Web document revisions
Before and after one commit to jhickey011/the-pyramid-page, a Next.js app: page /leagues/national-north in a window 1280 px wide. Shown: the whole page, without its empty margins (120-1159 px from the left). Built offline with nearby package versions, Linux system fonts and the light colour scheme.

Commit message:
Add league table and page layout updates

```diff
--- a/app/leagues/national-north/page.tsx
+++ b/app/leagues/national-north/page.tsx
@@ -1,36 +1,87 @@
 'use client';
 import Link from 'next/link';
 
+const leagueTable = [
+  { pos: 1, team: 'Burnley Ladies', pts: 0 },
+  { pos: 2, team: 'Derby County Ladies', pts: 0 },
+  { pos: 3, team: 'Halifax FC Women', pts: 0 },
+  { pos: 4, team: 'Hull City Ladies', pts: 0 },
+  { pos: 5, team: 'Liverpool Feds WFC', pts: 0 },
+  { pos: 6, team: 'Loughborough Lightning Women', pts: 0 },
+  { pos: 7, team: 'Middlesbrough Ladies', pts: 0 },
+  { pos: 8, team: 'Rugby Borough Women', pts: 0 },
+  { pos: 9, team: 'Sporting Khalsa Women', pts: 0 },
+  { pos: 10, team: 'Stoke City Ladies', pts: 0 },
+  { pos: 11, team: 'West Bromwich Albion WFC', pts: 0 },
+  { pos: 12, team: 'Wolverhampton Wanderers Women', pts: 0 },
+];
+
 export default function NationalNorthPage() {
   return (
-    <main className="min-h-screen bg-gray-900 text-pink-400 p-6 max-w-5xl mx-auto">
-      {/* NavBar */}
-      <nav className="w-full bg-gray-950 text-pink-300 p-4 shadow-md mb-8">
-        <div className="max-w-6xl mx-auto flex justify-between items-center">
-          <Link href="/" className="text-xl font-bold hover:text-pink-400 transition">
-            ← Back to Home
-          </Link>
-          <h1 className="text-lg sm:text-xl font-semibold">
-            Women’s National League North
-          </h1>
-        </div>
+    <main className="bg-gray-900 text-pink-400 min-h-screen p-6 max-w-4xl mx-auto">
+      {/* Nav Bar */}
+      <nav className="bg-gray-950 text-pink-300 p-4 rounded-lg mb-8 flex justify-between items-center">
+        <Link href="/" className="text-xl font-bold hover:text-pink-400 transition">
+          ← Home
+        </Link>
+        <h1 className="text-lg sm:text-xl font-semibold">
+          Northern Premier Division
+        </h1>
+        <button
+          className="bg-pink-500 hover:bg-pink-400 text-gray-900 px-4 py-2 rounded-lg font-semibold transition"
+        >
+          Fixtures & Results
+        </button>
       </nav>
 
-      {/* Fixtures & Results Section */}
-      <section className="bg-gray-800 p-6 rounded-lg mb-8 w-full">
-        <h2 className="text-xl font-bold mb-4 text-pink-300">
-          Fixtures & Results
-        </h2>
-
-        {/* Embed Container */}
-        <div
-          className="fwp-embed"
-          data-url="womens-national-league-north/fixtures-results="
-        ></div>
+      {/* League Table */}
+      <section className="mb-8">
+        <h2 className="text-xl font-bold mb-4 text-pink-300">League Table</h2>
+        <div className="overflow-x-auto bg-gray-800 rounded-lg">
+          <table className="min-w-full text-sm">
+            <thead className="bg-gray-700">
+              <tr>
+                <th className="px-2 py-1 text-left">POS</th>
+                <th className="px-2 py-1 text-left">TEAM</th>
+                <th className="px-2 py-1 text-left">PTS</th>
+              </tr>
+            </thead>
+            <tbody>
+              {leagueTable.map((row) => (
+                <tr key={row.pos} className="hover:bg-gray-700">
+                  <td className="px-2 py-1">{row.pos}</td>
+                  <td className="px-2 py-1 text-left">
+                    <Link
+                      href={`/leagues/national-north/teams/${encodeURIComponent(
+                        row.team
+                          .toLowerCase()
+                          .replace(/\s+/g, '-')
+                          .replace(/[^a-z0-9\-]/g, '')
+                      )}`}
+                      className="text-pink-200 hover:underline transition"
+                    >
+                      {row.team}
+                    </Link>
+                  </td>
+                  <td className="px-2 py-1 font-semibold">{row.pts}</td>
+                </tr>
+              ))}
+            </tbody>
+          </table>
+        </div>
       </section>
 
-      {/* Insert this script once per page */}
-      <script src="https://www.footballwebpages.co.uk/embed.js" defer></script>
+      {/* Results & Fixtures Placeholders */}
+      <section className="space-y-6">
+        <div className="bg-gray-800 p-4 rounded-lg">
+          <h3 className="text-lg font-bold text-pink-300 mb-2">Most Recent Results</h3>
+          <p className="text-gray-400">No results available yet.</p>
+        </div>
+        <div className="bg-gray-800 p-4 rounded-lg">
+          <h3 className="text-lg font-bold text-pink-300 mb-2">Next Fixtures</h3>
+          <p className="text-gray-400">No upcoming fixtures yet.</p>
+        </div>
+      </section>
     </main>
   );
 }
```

> Work instruction
Complete, exact output of the records is expected.

> Response area
Before and after one commit to jhickey011/the-pyramid-page, a Next.js app: page /leagues/national-north in a window 1280 px wide. Shown: the whole page, without its empty margins (120-1159 px from the left). Built offline with nearby package versions, Linux system fonts and the light colour scheme.

Commit message:
Add league table and page layout updates

```diff
--- a/app/leagues/national-north/page.tsx
+++ b/app/leagues/national-north/page.tsx
@@ -1,36 +1,87 @@
 'use client';
 import Link from 'next/link';
 
+const leagueTable = [
+  { pos: 1, team: 'Burnley Ladies', pts: 0 },
+  { pos: 2, team: 'Derby County Ladies', pts: 0 },
+  { pos: 3, team: 'Halifax FC Women', pts: 0 },
+  { pos: 4, team: 'Hull City Ladies', pts: 0 },
+  { pos: 5, team: 'Liverpool Feds WFC', pts: 0 },
+  { pos: 6, team: 'Loughborough Lightning Women', pts: 0 },
+  { pos: 7, team: 'Middlesbrough Ladies', pts: 0 },
+  { pos: 8, team: 'Rugby Borough Women', pts: 0 },
+  { pos: 9, team: 'Sporting Khalsa Women', pts: 0 },
+  { pos: 10, team: 'Stoke City Ladies', pts: 0 },
+  { pos: 11, team: 'West Bromwich Albion WFC', pts: 0 },
+  { pos: 12, team: 'Wolverhampton Wanderers Women', pts: 0 },
+];
+
 export default function NationalNorthPage() {
   return (
-    <main className="min-h-screen bg-gray-900 text-pink-400 p-6 max-w-5xl mx-auto">
-      {/* NavBar */}
-      <nav className="w-full bg-gray-950 text-pink-300 p-4 shadow-md mb-8">
-        <div className="max-w-6xl mx-auto flex justify-between items-center">
-          <Link href="/" className="text-xl font-bold hover:text-pink-400 transition">
-            ← Back to Home
-          </Link>
-          <h1 className="text-lg sm:text-xl font-semibold">
-            Women’s National League North
-          </h1>
-        </div>
+    <main className="bg-gray-900 text-pink-400 min-h-screen p-6 max-w-4xl mx-auto">
+      {/* Nav Bar */}
+      <nav className="bg-gray-950 text-pink-300 p-4 rounded-lg mb-8 flex justify-between items-center">
+        <Link href="/" className="text-xl font-bold hover:text-pink-400 transition">
+          ← Home
+        </Link>
+        <h1 className="text-lg sm:text-xl font-semibold">
+          Northern Premier Division
+        </h1>
+        <button
+          className="bg-pink-500 hover:bg-pink-400 text-gray-900 px-4 py-2 rounded-lg font-semibold transition"
+        >
+          Fixtures & Results
+        </button>
       </nav>
 
-      {/* Fixtures & Results Section */}
-      <section className="bg-gray-800 p-6 rounded-lg mb-8 w-full">
-        <h2 className="text-xl font-bold mb-4 text-pink-300">
-          Fixtures & Results
-        </h2>
-
-        {/* Embed Container */}
-        <div
-          className="fwp-embed"
-          data-url="womens-national-league-north/fixtures-results="
-        ></div>
+      {/* League Table */}
+      <section className="mb-8">
+        <h2 className="text-xl font-bold mb-4 text-pink-300">League Table</h2>
+        <div className="overflow-x-auto bg-gray-800 rounded-lg">
+          <table className="min-w-full text-sm">
+            <thead className="bg-gray-700">
+              <tr>
+                <th className="px-2 py-1 text-left">POS</th>
+                <th className="px-2 py-1 text-left">TEAM</th>
+                <th className="px-2 py-1 text-left">PTS</th>
+              </tr>
+            </thead>
+            <tbody>
+              {leagueTable.map((row) => (
+                <tr key={row.pos} className="hover:bg-gray-700">
+                  <td className="px-2 py-1">{row.pos}</td>
+                  <td className="px-2 py-1 text-left">
+                    <Link
+                      href={`/leagues/national-north/teams/${encodeURIComponent(
+                        row.team
+                          .toLowerCase()
+                          .replace(/\s+/g, '-')
+                          .replace(/[^a-z0-9\-]/g, '')
+                      )}`}
+                      className="text-pink-200 hover:underline transition"
+                    >
+                      {row.team}
+                    </Link>
+                  </td>
+                  <td className="px-2 py-1 font-semibold">{row.pts}</td>
+                </tr>
+              ))}
+            </tbody>
+          </table>
+        </div>
       </section>
 
-      {/* Insert this script once per page */}
-      <script src="https://www.footballwebpages.co.uk/embed.js" defer></script>
+      {/* Results & Fixtures Placeholders */}
+      <section className="space-y-6">
+        <div className="bg-gray-800 p-4 rounded-lg">
+          <h3 className="text-lg font-bold text-pink-300 mb-2">Most Recent Results</h3>
+          <p className="text-gray-400">No results available yet.</p>
+        </div>
+        <div className="bg-gray-800 p-4 rounded-lg">
+          <h3 className="text-lg font-bold text-pink-300 mb-2">Next Fixtures</h3>
+          <p className="text-gray-400">No upcoming fixtures yet.</p>
+        </div>
+      </section>
     </main>
   );
 }
```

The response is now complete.